The concept of “neuroaesthetics”, associated with the perception of the human brain of beauty, appeared thanks to the British neuroscientist Semir Zeki. Through several experiments, he determined which specific parts of the brain are responsible for understanding the aesthetic. During the examination of paintings by famous artists, the activity of individual areas of the brain increased by 10 percent, and in the part that is responsible for desire and pleasure, a surge in dopamine (the hormone of pleasure) was noticeable.
Of course, vision plays a huge role in the perception of works of art. But there are also special principles by which the brain judges creativity. These principles are outlined by Vileyanur Ramachandran, professor of psychology and neurophysiology at the University of California San Diego, director of the Center for Brain and Cognition. He himself admits that in the future there will be more of these laws.
- Grouping… Our brain delights when it eventually creates a whole image from randomly arranged things.
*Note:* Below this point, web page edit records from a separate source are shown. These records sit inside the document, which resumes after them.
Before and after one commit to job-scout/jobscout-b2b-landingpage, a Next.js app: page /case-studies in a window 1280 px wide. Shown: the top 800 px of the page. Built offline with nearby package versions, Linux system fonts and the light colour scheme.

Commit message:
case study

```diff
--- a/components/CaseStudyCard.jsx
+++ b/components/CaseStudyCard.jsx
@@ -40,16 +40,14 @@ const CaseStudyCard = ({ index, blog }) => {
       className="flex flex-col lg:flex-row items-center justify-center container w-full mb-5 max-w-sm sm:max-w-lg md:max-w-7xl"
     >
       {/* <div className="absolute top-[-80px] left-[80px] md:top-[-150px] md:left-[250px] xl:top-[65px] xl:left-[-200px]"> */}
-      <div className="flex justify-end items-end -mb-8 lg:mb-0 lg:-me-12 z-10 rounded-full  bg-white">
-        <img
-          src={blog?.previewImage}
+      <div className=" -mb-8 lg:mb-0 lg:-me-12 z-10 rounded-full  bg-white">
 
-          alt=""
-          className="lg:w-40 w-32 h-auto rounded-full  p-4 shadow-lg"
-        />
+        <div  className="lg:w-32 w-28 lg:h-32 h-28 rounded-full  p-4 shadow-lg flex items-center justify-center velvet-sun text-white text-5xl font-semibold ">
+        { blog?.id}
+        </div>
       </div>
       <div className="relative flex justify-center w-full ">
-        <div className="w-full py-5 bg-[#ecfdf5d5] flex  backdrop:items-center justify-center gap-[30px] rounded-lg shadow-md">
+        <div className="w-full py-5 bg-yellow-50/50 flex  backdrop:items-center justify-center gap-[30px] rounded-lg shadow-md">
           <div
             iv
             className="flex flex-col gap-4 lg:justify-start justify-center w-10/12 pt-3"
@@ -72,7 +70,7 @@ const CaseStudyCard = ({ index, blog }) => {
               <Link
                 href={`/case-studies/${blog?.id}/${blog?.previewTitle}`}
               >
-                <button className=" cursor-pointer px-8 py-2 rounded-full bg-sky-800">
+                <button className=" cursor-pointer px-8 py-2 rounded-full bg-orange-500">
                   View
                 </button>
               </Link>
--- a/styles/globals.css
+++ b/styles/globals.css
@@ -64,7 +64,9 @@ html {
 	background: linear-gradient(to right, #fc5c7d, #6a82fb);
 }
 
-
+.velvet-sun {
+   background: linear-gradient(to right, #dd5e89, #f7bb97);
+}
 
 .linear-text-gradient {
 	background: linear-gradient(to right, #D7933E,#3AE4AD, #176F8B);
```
This is most likely why people love to look at the canvases of the impressionists, pointillists.
- Maximum displacement… This means that the brain perceives enlarged objects positively.
- Contrast… Contrasting colors attract attention, help determine what is most important in the picture.